July 1965 saw the only real update to the body style. Up front, the turning signals sitting in pods atop the bumpers were now integrated into the bumpers. At the rear, the light clusters were reshaped and the rear panel was recontoured.
November 1965 brought the introduction of a new 6 cylinder engine. Though marginally larger than the 1,900 cc four, the new M-series SOHC 1,995 cc straight six came in two levels of tune – a 105 hp and a 125 hp twin carburettor version. Sportier Crown models matched this new engine to a 4sp gearbox with floor-mounted lever, upgraded suspension, reclining bucket seats and a tachometer. These new M-engined Crowns were distinguished by a red badge set in the grille.

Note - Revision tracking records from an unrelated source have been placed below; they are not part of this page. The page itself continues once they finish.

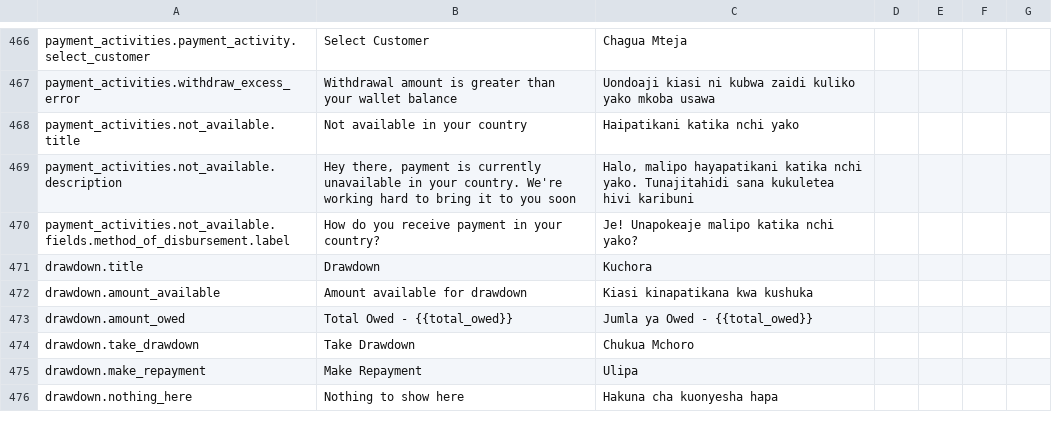
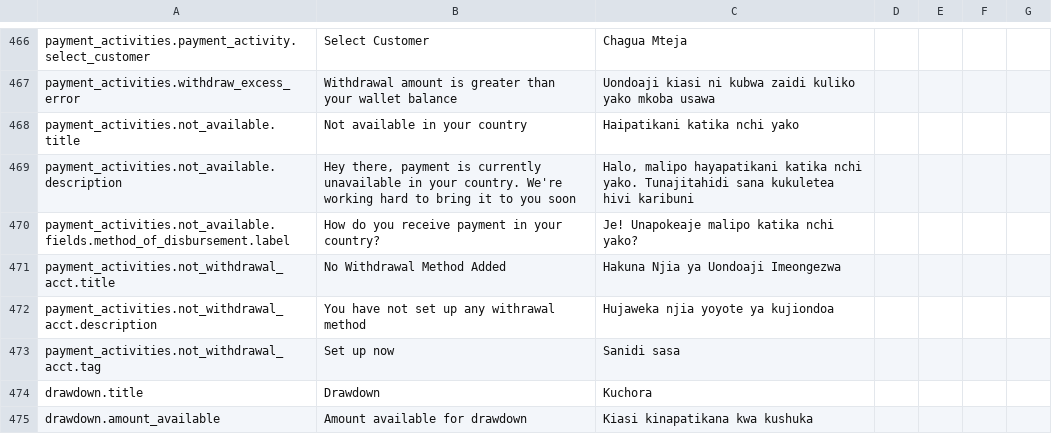
Before and after one commit to klever34/shara-lite, a CSV file: shara-lite/app/services/i18n/translations/translations.csv, drawn as a sheet; only a part is shown, gaps mark what is left out; the shorter side is filled out with more unchanged rows.

Commit message:
feature: show page to redirect to payment settings
Signed-off-by: Wahab Bello <wahaaabello@gmail.com>

```diff
--- a/shara-lite/app/services/i18n/translations/translations.csv
+++ b/shara-lite/app/services/i18n/translations/translations.csv
@@ -470,2 +470,5 @@ payment_activities.not_available.description,"Hey there, payment is currently un
 payment_activities.not_available.fields.method_of_disbursement.label,How do you receive payment in your country?,Je! Unapokeaje malipo katika nchi yako?,,,,
+payment_activities.not_withdrawal_acct.title,No Withdrawal Method Added,Hakuna Njia ya Uondoaji Imeongezwa,,,,
+payment_activities.not_withdrawal_acct.description,You have not set up any withrawal method,Hujaweka njia yoyote ya kujiondoa,,,,
+payment_activities.not_withdrawal_acct.tag,Set up now,Sanidi sasa,,,,
 drawdown.title,Drawdown,Kuchora,,,,
```
Also changed, not shown: 5 other files.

Though this was the same engine as would appear in the 2000GT, the sportscar’s DOHC version of the M-series put out 150 hp in road tune.
The Crown and 2000GT were to compete head to head in the 1967 James Bond film, ‘You Only Live Twice’. Soon after 007 fools no-one by pretending to be interested in purchasing a consignment of smoked salmon, he finds himself the focus of a particularly menacing black Crown. A white 2000GT appears, and it’s on.
The 2000GT simply cannot shake the M-engined four-passengered Crown and reinforcements are called in. An apt way to mark the end of the S40’s lifecycle.
At home, the S40 Crown was a success for Toyota, sustaining category market leadership against the Nissan Cedric – a mantle that was not to slip until 1970.
Overseas, things were not so positive.
As GN showed us yesterday, the re-introduction of the Crown to the US market met with a… chilly consumer reception.
In 1963, the Crown finally entered Europe. Erla Auto of Denmark brought in an initial batch of 190 cars, but it can’t have been an easy sell. While the Americans were enjoying the novelty of radically downsized cars, this was the norm in Europe and the Crown was up against some highly sophisticated competition.
In 1965 Australian Motor Industries established a Toyota franchise building CKD imports with a healthy modicum of local content. As with the US, the Corona would prove to be the arbiter of acceptance within this territory. The Crown was assembled here as well from February 1967, although our CC’s front bumper suggests it preceded this. Though the utility and wagon were also sold here, the S40 never really made its mark in Australia.
The assumption that prestige could be bought by low sticker price coupled with high accessorisation was inadequate. International consumers had initially flocked to the smaller Toyotas not as a preference, but as an incomparable value proposition. There was no way they would aspire to a higher Toyota in the way a Chevrolet owner looked to a Cadillac. In these westernised markets, the Crown serviced an almost non-existent sector.
The S40 may be have been a generation ahead of its compatriots at its inception, but by 1967 it was old news. Hampered primarily by its body-on-frame construction, it was to be completely overwhelmed by a host of comparably sized unitary-body European and Japanese models that were more focused on driving dynamics. And the concept of vehicular prestige would distance itself further and further from mere trinketry.
The S40 Crown was never intended as a performance saloon. Its one successful foray was in the 1963 Japanese Grand Prix at Suzuka where a four-cylinder piloted by Soukichi Shikiba came third overall and first in class.
Its place in the Toyota pecking order would eventually be supplanted by the slightly smaller but more capable Corona MkII/Cressida – perhaps the truer progenitor of the Lexus brand. In time, the Crown would be reduced to a range built only for taxi fleets.
After its failed attempt at emulating US cars, the 1968 S50 Crown would look to Europe, and more particularly Triumph, for its next identity crisis.
However obliquely, the S40 Crown can still be said to have played its part in the maturation of Toyota and its national competitors.
In 1967, the Japanese motor industry built 1,375,800 cars.